Or did it?
That intriguing question was unanswered last night after a series of corporate and legal maneuvers that deepened a mystery surrounding the Washington company's operations in the past six months.
For its part, Ernst announced early yesterday that Scharfe, who became chief executive on Aug. 20, had stepped down from that post as well as that of board chairman and from the board's executive committee.
No so, said lawyers for Scharfe, who went to court in New York in the afternoon and filed a suit against Ernst alleging misrepresentation of the firm's accounts and asking the court to rescind a June 1 merger of L.K. Comstock & Co. into Ernst.
In addition, Scharfe said he has not resigned as chairman of Ernst. He has not yet decided whether to do so, Scharfe's lawyers said.
The lawsuit, filed on behalf of Scharfe and 61 other former stockholders of Comstock, now an Ernst subsidiary, said the Washington firm forecast profits of $4 million in the year ended last March 31. In fact, Ernst posted a surprise loss of $5.8 million.
Company officers declined comment on the developments, which also involved an announcement that two other board members had resigned from the audit committee.
Moreover, Ernst said the auditing firm of Arthur Young & Co. has been asked to examine Ernst's balance sheet as of Sept. 30 in an "enlarged engagement."
Young already was investigating Ernst accounting for possible irregularities in reporting contract income for the fiscal year ended last March 31 - a period before Scharfe took over last summer.
Scharfe had been chief executive of L.K. Comstock & Co., a Danbury Conn., electrical contractor that merged with Ernst on June 1. Scharfe subsequently replaced Edward Johnson at Ernst - first as chief executive and then as chairman.
A lawsuit was filed last week by a Ernst stockholder alleging that company accounting was fraudulent during fiscal 1978.

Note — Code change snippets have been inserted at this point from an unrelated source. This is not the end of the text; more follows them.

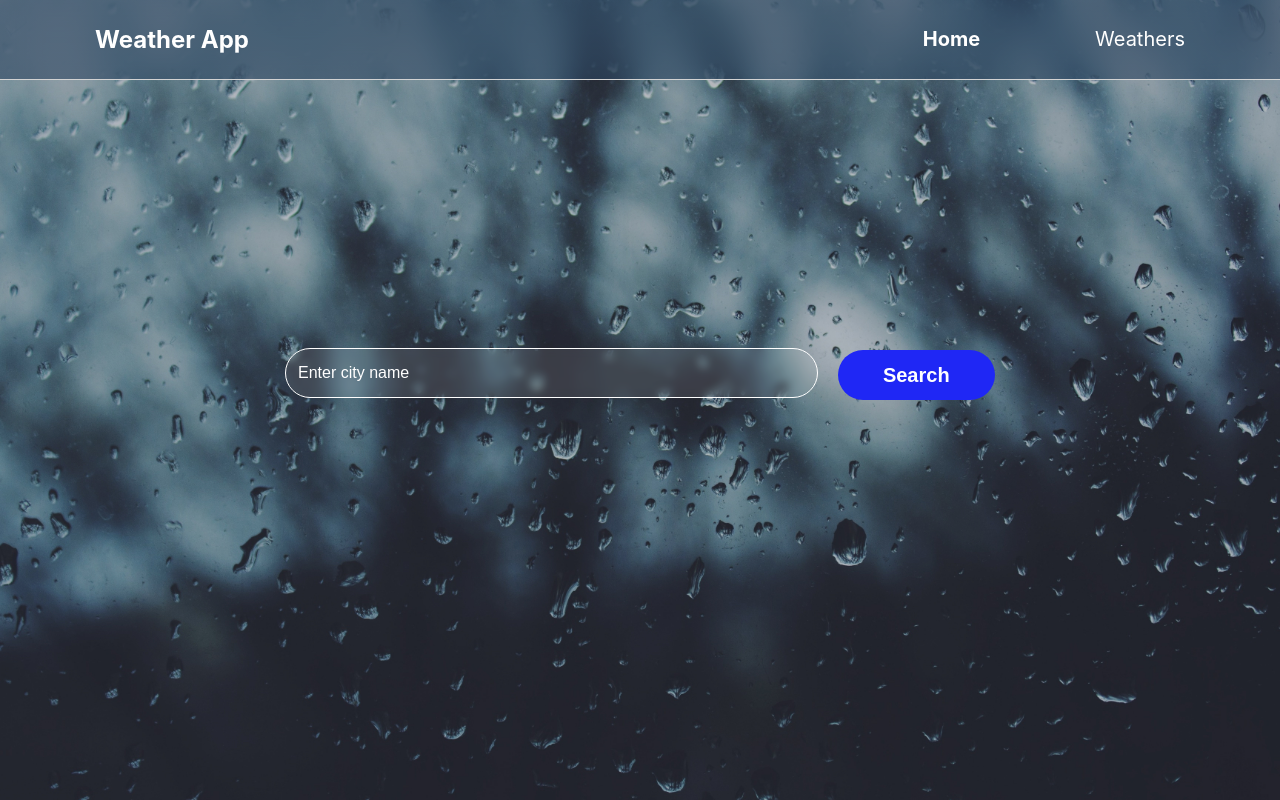
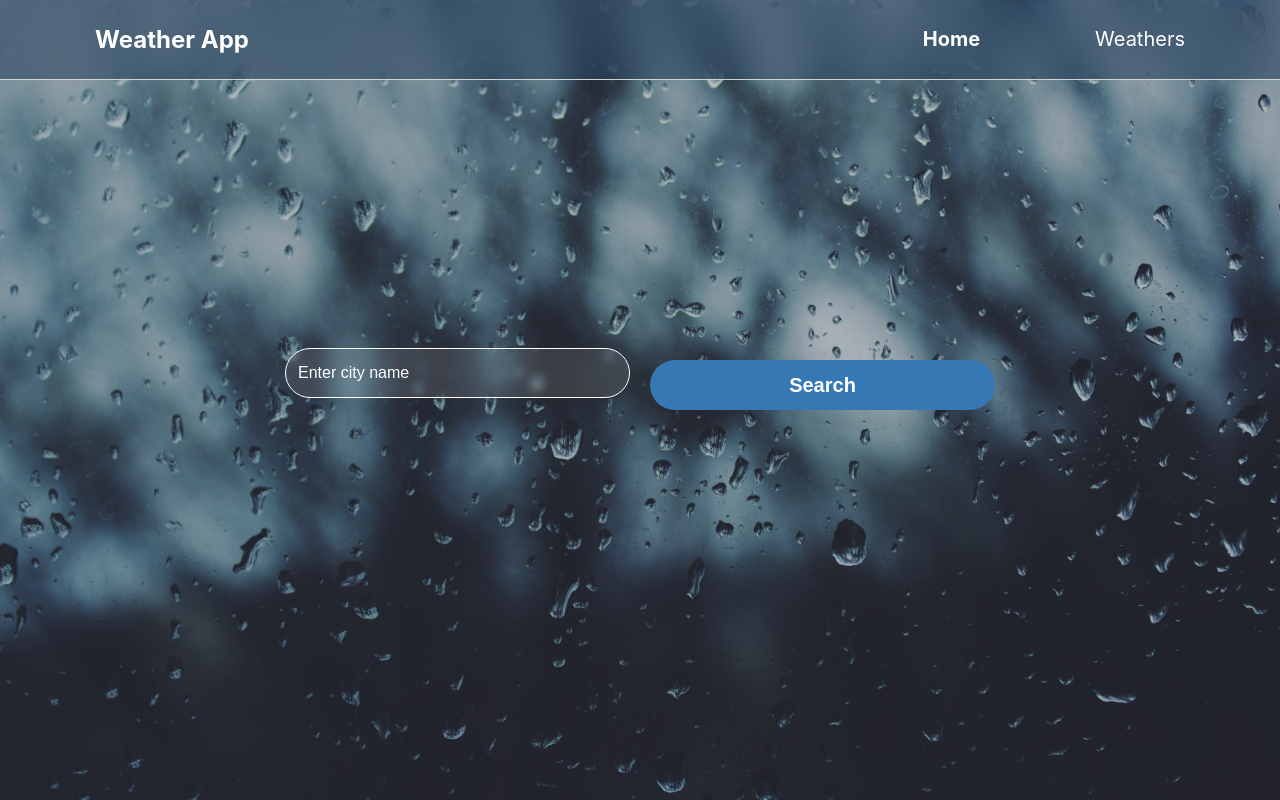
Before and after one commit to AndreyHein/redux-weather-app, a React (Vite) app: page / in a window 1280 px wide. Built offline with nearby package versions, Linux system fonts and the light colour scheme.

Commit message:
all styles

```diff
--- a/src/components/Button/styles.ts
+++ b/src/components/Button/styles.ts
@@ -9,19 +9,25 @@ interface ButtonComponentStyleProps {
 export const ButtonComponent = styled.button<ButtonComponentStyleProps>`
   outline: none;
   width: 100%;
+  max-width: ${({ $isCardButton }) =>
+    $isCardButton ? "210px" : "710px"};
   height: 50px;
   border: ${({ $isCardButton }) =>
     $isCardButton ? "1px solid white" : "none"};
-  background-color: ${({ $isCardButton }) => {
-    if ($isCardButton) {
-      return colors.TRANSPARENT
-    } else {
-      return colors.PRIMARY_BLUE
-    }
-  }};
+  background-color: ${({ $isCardButton }) =>
+    $isCardButton ? colors.TRANSPARENT : colors.SEARCH};
   color: ${colors.WHITE};
   font-size: 20px;
   font-weight: bold;
   border-radius: 50px;
   cursor: pointer;
-`
+  transition: transform 0.2s ease, box-shadow 0.2s ease;
+
+  &:hover {
+    box-shadow: 0px 4px 12px rgba(0, 0, 0, 0.2);
+  }
+
+  &:active {
+    transform: scale(0.95);
+  }
+`;
--- a/src/components/Card/styles.ts
+++ b/src/components/Card/styles.ts
@@ -38,6 +38,9 @@ export const CardWrapper = styled.div`
   );
   box-sizing: border-box;
   backdrop-filter: blur(2px);
+  &:hover {
+    box-shadow: 0px 4px 12px rgba(0, 0, 0, 0.2);
+  }
 `
 export const CardItemContainer = styled.div`
   display: flex;
--- a/src/components/Input/styles.ts
+++ b/src/components/Input/styles.ts
@@ -25,6 +25,7 @@ export const InputComponent = styled.input<InputComponentStyleProps>`
   padding: 12px;
   outline: none;
   background-color: rgba(255, 255, 255, 0.1);
+
   color: ${colors.WHITE};
   backdrop-filter: blur(4px);
 
@@ -32,6 +33,10 @@ export const InputComponent = styled.input<InputComponentStyleProps>`
     color: ${colors.WHITE};
     font-size: 16px;
   }
+
+  &:hover {
+    box-shadow: 0px 4px 12px rgba(0, 0, 0, 0.2);
+  }
 `
 
 export const ErrorContainer = styled.p`
--- a/src/components/Layout/styles.ts
+++ b/src/components/Layout/styles.ts
@@ -38,14 +38,8 @@ export const AppTitle = styled.span`
   margin-left: 85px;
   color: ${colors.WHITE};
   cursor: pointer;
+
 `
-// export const HeaderLogo = styled.div`
-//   height: 100%;
-//   width: 80px;
-//   font-size: 24px;
-//   font-weight: 700;
-//   cursor: pointer;
-// `
 
 export const HeaderNav = styled.nav`
   display: flex;
@@ -61,6 +55,7 @@ export const HeaderLink = styled(NavLink)`
   line-height: 24.2px;
   color: ${colors.WHITE};
   margin-right: 85px;
+  border-radius: 20px;
 
   &.active {
     font-weight: bold;
--- a/src/components/Modal/styles.ts
+++ b/src/components/Modal/styles.ts
@@ -10,6 +10,7 @@ export const ModalWrapper = styled.div`
   width: 100%;
   height: 100%;
   background-color: rgba(0, 0, 0, 0.5);
+
 `;
 
 export const ModalComponent = styled.div`
--- a/src/pages/Home/styles.ts
+++ b/src/pages/Home/styles.ts
@@ -1,17 +1,15 @@
 import styled from "@emotion/styled"
 
 export const PageWrapper = styled.div`
-  overflow-y: auto;
   display: flex;
   flex: 1;
   flex-direction: column;
   align-items: center;
-  justify-content: center;
-  position: fixed;
-  width: 100%;
-  padding: 20px;
+  padding: 50px;
   box-sizing: border-box;
   gap: 30px;
+  overflow-y: auto;
+  width: 100%;
 `
 export const SearchContainer = styled.div`
   display: flex;
@@ -35,6 +33,21 @@ export const CardContainer = styled.div`
   justify-content: center;
   gap: 20px;
 `
-export const ButtonContainer = styled.div`
+export const SearchButtonContainer = styled.div`
   width: 210px;
 `
+export const ButtonContainer = styled.div`
+  width: 710px;
+  display: flex;
+  justify-content: center;
+  padding-top: 20px;
+  box-sizing: border-box;
+`
+
+export const WeatherNotFound = styled.p`
+  font-size: 30px;
+  font-weight: bold;
+  color: white;
+  text-align: center;
+  margin-top: 40px;
+`
--- a/src/styles/colors.ts
+++ b/src/styles/colors.ts
@@ -11,6 +11,7 @@ export interface Colors {
   CARD: string;
   HEADER: string;
   TRANSPARENT: string;
+  SEARCH: string;
 }
 export const colors: Colors = {
   PRIMARY: "rgb(26, 35, 53)",
@@ -25,4 +26,5 @@ export const colors: Colors = {
   CARD: "linear-gradient(133.66deg, rgba(47, 72, 111, 0.62) 5.78%, rgba(11, 27, 52, 0.62) 96.58%)",
   HEADER: "linear-gradient(0deg, #122d4d80, #122d4d80), linear-gradient(0deg, #ffffff1a, #ffffff1a)",
   TRANSPARENT: "transparent",
-};
+  SEARCH: "rgba(54, 120, 180, 1)",
+}
```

Named as acting chief executive of Ernst yesterday was Joseph E. Griffin, who rejoined management on Oct. 18 as senior vice president for finance.
Griffin, who had been a director and chief financial officer prior to 1973, was in New York yesterday and unavilable for comment. There was speculation that Griffin was participating in talks with lending banks on continuing and expanding Ernst's lines of credit.

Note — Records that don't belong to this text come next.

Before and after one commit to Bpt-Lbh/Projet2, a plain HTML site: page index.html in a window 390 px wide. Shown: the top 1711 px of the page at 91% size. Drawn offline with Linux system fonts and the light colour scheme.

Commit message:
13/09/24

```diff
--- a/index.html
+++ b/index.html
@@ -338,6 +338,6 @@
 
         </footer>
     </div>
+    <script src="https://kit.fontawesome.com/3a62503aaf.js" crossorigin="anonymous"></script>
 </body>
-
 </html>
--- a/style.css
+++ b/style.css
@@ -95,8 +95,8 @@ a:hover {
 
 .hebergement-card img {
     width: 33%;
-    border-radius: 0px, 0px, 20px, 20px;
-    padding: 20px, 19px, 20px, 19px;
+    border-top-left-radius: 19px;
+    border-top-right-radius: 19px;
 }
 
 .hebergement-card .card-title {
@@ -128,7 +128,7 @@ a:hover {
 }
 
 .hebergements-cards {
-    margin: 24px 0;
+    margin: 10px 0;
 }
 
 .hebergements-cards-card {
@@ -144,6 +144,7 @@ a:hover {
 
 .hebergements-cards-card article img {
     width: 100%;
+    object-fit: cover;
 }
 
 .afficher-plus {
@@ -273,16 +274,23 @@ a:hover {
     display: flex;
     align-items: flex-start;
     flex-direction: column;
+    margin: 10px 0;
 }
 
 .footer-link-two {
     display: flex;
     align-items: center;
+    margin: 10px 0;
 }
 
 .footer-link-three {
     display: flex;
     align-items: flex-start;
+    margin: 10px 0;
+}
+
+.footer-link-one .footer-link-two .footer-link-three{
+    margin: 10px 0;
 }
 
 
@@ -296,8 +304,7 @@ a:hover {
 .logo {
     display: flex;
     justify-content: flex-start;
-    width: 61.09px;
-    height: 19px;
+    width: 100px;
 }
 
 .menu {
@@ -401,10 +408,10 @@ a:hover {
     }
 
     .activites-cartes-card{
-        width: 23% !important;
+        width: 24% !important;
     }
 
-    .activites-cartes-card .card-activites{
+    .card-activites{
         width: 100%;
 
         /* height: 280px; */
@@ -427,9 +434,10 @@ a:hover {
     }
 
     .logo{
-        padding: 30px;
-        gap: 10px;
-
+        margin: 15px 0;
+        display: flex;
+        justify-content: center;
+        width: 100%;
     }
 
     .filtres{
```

Because other Ernst officials named in the stockholders' lawsuit, it was necessary to place in top management an individual not connected with the recent events, one source stated, explaining a possible reason for Scharfe's resignation.
Griffin, former vice president for financial of General Waterworks Co. in Philadelphia, first joined the Ernst board in 1969 and is familiar with company operations and financial problems.
The board members who resigned from the audit committee yesterday were David Eggers, consultant to an architectural business he formerly headed, and Walter V. Knopp, an engineer and consultant. Both were named to the Ernst board in recent months.
Scharfe, Eggers and Knopp will remain as directors, according to the company announcement. But Scharfe's action later in the day raised questions about what really happened. Scharfe and his father owned about 80 percent of Comstock's shares before the merger with Ernst.
The legal action named current and former Ernst officers, former auditor Richard A. Eisner & Co. and the law firm of Tanner & Gilbert as defendants, and seeks damages for the former Comstock owners.
Ernst said yesterday the expanded accounting examination will include the books of Ernst and Comstock, now a subsidiary. Richard A. Eisner & Co. was dismissed as the Ernst accountants after the last fiscal year ended - a year during which Eisner has a dispute with management over the value of certain contracts. Ernst then rehired Young - which had itself been fired in March 1977.
Because of contract re-evaluations, Ernst posted a surprise $5.8 million loss on sales of 129 million in the recent fiscal year and stopped paying dividends.